Supervisor Matt Haney will introduce legislation Tuesday to set the rent at no more than 30 percent of income for roughly 2,800 supportive housing units.
After a delay in implementing a one-time budget allocation to subsidize those paying more than 30 percent, 678 such units had their rents lowered in August for a limited time, the Examiner previously reported.
“We have to set this standard for everyone,” said Haney, who represents the Tenderloin. “It’s a very small [funding] amount for The City and it could make the difference between eating or not eating or accessing critical healthcare or staying in their home for these tenants. We should be investing in the success of people who come into supportive housing.”
The Department of Homelessnessness and Supportive Housing adopted a standard in 2016 to charge tenants in new permanent supportive housing 30 percent of their income, but didn’t retroactively apply it to older buildings. Haney’s legislation would codify the practice, giving The City three years to subsidize the remaining approximate third of San Francisco’s permanent supportive housing units currently without the cap.
About $7.6 million is needed annually to subsidize the remaining units where tenants are paying more than the 30 percent income limit, according to Haney’s office.

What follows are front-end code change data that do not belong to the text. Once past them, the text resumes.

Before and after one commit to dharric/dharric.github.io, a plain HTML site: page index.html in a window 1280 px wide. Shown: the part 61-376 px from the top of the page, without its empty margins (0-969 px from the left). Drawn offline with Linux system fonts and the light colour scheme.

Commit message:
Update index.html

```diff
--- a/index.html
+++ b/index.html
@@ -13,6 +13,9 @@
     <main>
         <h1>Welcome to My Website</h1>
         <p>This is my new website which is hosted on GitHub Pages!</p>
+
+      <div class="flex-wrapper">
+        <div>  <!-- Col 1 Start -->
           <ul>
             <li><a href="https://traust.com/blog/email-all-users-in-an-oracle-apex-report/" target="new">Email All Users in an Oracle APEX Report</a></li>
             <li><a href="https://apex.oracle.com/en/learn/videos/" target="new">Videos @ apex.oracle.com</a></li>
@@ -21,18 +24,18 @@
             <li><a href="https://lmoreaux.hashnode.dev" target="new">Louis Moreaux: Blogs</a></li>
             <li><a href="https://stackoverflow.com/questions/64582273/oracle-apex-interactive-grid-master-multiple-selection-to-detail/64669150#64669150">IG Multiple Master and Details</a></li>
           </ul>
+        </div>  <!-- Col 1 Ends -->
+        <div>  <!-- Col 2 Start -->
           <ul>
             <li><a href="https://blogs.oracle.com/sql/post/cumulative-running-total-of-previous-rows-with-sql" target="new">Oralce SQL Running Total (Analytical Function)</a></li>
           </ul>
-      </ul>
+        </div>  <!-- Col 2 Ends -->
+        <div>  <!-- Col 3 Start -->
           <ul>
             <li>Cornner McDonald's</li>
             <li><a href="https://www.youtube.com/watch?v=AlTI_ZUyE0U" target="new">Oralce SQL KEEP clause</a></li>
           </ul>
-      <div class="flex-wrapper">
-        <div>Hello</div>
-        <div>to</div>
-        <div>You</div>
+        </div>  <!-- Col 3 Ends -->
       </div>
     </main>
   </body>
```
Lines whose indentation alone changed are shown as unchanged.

Supportive housing advocates through the 30 Right Now Coalition and Haney pushed for $1 million to pilot closing that gap, which was approved in 2019 and eventually implemented in August for up to 11 months. The coalition includes supportive housing providers like Episcopal Communities Services San Francisco and Delivering Innovations in Supporting Housing as well as groups like the Tenderloin Chinese Rights Association and Hospitality House.
The initial funding targeted tenants in the Direct Access to Housing program for people experiencing homelessness with medical, mental, or substance abuse diagnoses. Previously, they were charged half of their income, which is often less than $1,000 from government subsidies.

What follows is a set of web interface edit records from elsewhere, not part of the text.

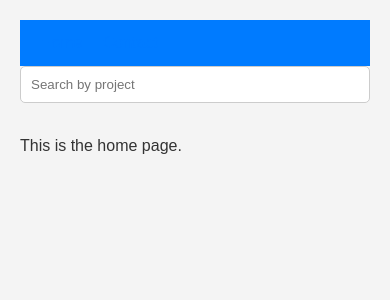
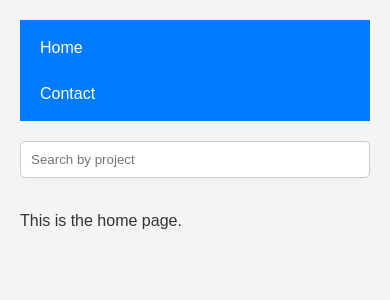
Before and after one commit to tstyer/portfolio-website, a Django app: page / in a window 390 px wide. Shown: the top 300 px of the page. Run offline with Django 4.2, Linux system fonts and the light colour scheme; data that the repository does not hold is empty.

Commit message:
Add css changes to base from saving.

```diff
--- a/portfolio/main/static/css/base.css
+++ b/portfolio/main/static/css/base.css
@@ -36,3 +36,29 @@ header {
   justify-content: flex-start;
   gap: 20px;
 }
+
+.nav-menu li {
+  padding: 5px 0;
+}
+
+.nav-menu a {
+  color: white;
+  transition: color 0.3s ease;
+}
+
+.nav-menu a:hover {
+  color: #d1eaff;
+}
+
+/* Main Content Area */
+main {
+  margin-top: 20px;
+}
+
+/* Responsive Design */
+@media (max-width: 768px) {
+  .nav-menu {
+    flex-direction: column;
+    gap: 10px;
+  }
+}
```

Jordan Davis, a 30 Right Now member who went on two hunger strikes to lobby for the pilot funding to get through, was not one of those DAH tenants. She hopes that the funding allocation mandated by the legislation, should it pass, would be implemented by the next fiscal year, rather than later.
“I wouldn’t have to struggle so much at the end of the month,” said Davis, who said she has also faced increased internet costs during the pandemic. “An extra $200 would make a huge difference. I’m barely getting by.”

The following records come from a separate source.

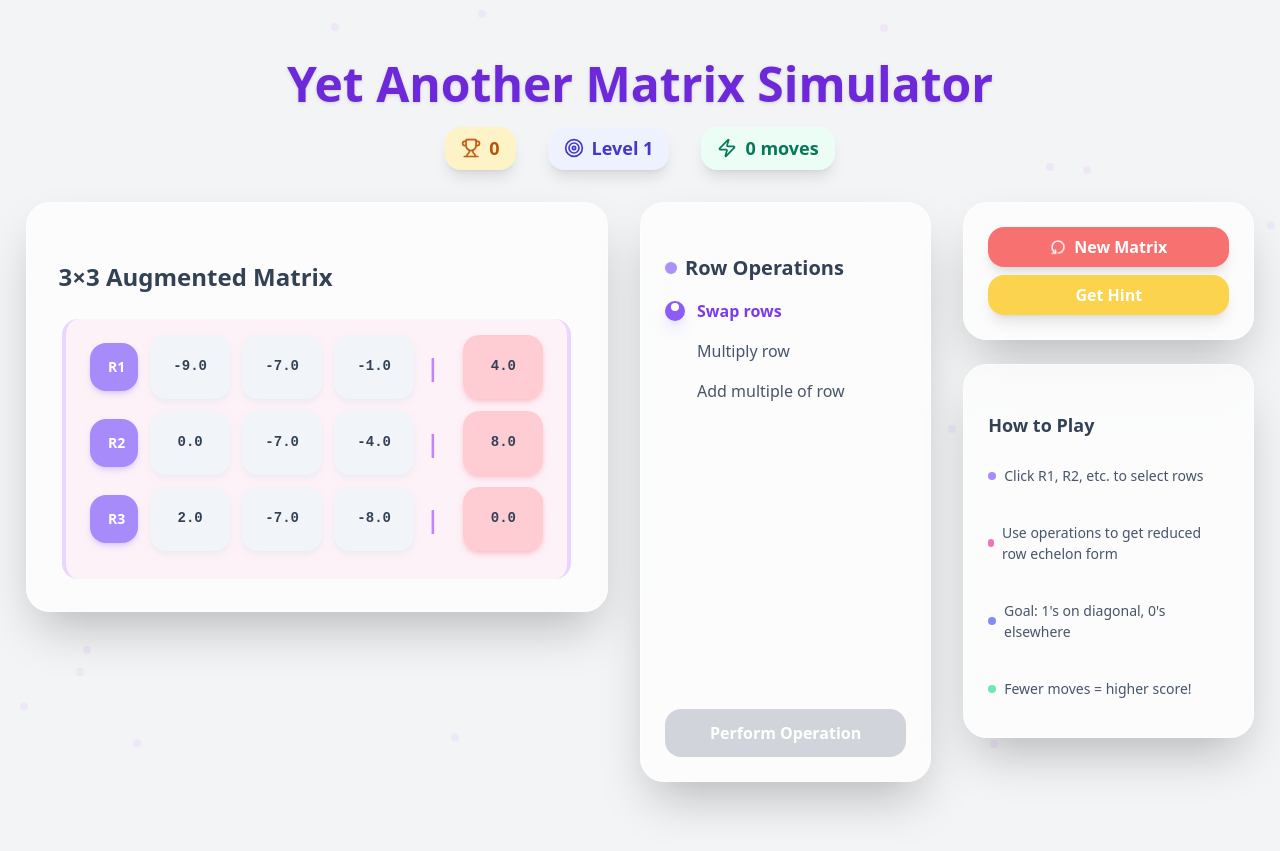
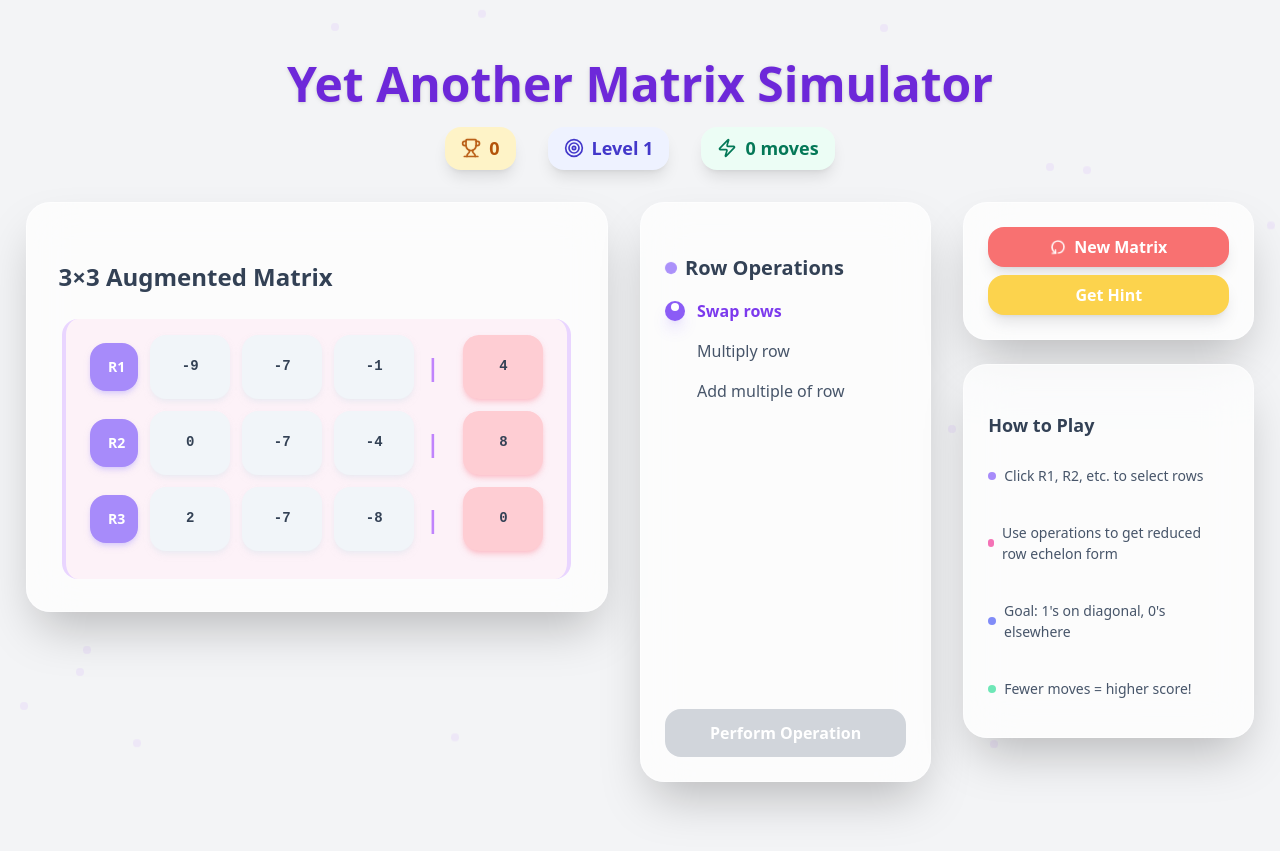
Before and after one commit to Samarinara/YAMS, a React (Vite) app: page / in a window 1280 px wide. Built offline with nearby package versions, Linux system fonts and the light colour scheme.

Commit message:
added fractions

```diff
--- a/src/App.jsx
+++ b/src/App.jsx
@@ -13,7 +13,7 @@ const MatrixGame = () => {
   const [selectedRow1, setSelectedRow1] = useState(-1);
   const [selectedRow2, setSelectedRow2] = useState(-1);
   const [operation, setOperation] = useState('swap');
-  const [multiplier, setMultiplier] = useState(1);
+  const [multiplier, setMultiplier] = useState('1');
   const [hint, setHint] = useState('');
   const [isComplete, setIsComplete] = useState(false);
   const [animatingCells, setAnimatingCells] = useState(new Set());
@@ -47,6 +47,57 @@ const MatrixGame = () => {
     setHint('');
     setAnimatingCells(new Set());
     setPulsingRows(new Set());
+  };
+
+  const toFraction = (decimal) => {
+    const tolerance = 1.0E-6;
+    if (Math.abs(decimal - Math.round(decimal)) < tolerance) {
+      return String(Math.round(decimal));
+    }
+
+    const sign = decimal < 0 ? "-" : "";
+    const num = Math.abs(decimal);
+    const maxDenominator = 100;
+
+    // Continued fraction method
+    let h1 = 1, h2 = 0;
+    let k1 = 0, k2 = 1;
+    let b = num;
+
+    for (let i = 0; i < 100; i++) { // Limit iterations
+      const a = Math.floor(b);
+      let temp = h1; h1 = a * h1 + h2; h2 = temp;
+      temp = k1; k1 = a * k1 + k2; k2 = temp;
+
+      if (k1 > maxDenominator) {
+        return `${sign}${h2}/${k2}`; // Return previous, simpler fraction
+      }
+
+      if (Math.abs(num - h1 / k1) < num * tolerance) {
+        return `${sign}${h1}/${k1}`;
+      }
+
+      b = 1 / (b - a);
+      if (isNaN(b)) break;
+    }
+
+    return decimal.toFixed(2); // Fallback for complex numbers
+  };
+
+  const parseFraction = (str) => {
+    str = String(str).trim();
+    if (str.includes('/')) {
+      const parts = str.split('/');
+      if (parts.length === 2) {
+        const numerator = parseFloat(parts[0]);
+        const denominator = parseFloat(parts[1]);
+        if (!isNaN(numerator) && !isNaN(denominator) && denominator !== 0) {
+          return numerator / denominator;
+        }
+      }
+    }
+    const num = parseFloat(str);
+    return isNaN(num) ? NaN : num;
   };
 
   // Check if matrix is in reduced row echelon form
@@ -96,6 +147,13 @@ const MatrixGame = () => {
     const newMatrix = matrix.map(row => [...row]);
     let validOperation = true;
 
+    const parsedMultiplier = parseFraction(multiplier);
+    if (isNaN(parsedMultiplier)) {
+      setHint('Invalid multiplier format. Use a number or a fraction (e.g., 1/2).');
+      setTimeout(() => setHint(''), 3000);
+      return;
+    }
+
     // Add gentle pulsing animation to affected rows
     const affectedRows = new Set([selectedRow1]);
     if (selectedRow2 !== -1) affectedRows.add(selectedRow2);
@@ -110,21 +168,21 @@ const MatrixGame = () => {
         break;
 
       case 'multiply':
-        if (multiplier === 0) {
+        if (parsedMultiplier === 0) {
           validOperation = false;
           setHint('Cannot multiply by zero!');
           setTimeout(() => setHint(''), 2000);
           return;
         }
         for (let j = 0; j <= size; j++) {
-          newMatrix[selectedRow1][j] *= multiplier;
+          newMatrix[selectedRow1][j] *= parsedMultiplier;
         }
         break;
 
       case 'add':
         if (selectedRow2 === -1) return;
         for (let j = 0; j <= size; j++) {
-          newMatrix[selectedRow1][j] += multiplier * newMatrix[selectedRow2][j];
+          newMatrix[selectedRow1][j] += parsedMultiplier * newMatrix[selectedRow2][j];
         }
         break;
 
@@ -289,7 +347,7 @@ const MatrixGame = () => {
                           } ${
                             animatingCells.has(`${i}-${j}`) ? 'animate-gentle-bounce bg-green-200 border-green-300' : ''
                           }`}>
-                            <span className="matrix-cell-value">{val.toFixed(1)}</span>
+                            <span className="matrix-cell-value">{toFraction(val)}</span>
                           </div>
                           {j === size - 1 && (
                             <div className="matrix-divider">|</div>
@@ -336,10 +394,9 @@ const MatrixGame = () => {
                   <div className="multiplier-container animate-slideDown">
                     <label className="input-label">Multiplier:</label>
                     <input
-                      type="number"
-                      step="0.1"
+                      type="text"
                       value={multiplier}
-                      onChange={(e) => setMultiplier(parseFloat(e.target.value))}
+                      onChange={(e) => setMultiplier(e.target.value)}
                       className="multiplier-input"
                     />
                   </div>
```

The City would have until October 2023 to implement the standard uniformly, allowing for a phased-in approach. HSH was not immediately available for comment by press time.
While San Francisco faces a tough economic recovery during and after the pandemic, Haney believes it’s a small price to keep people off the streets and homelessness costs down.
In fiscal year 2018-2019, about 1,800 eviction notices were issued to permanent supportive housing tenants for nonpayment of rent, according to Haney’s office.
“Permanent supportive housing is really becoming the central strategy to ending homelessness in San Francisco,” Haney said. “These are people who are no longer homeless but if we squeeze them and we take every dollar out of their pocket, it makes it a lot more likely that they’ll be homeless again. It feels like the poorest people in our city are at the bottom of our list.“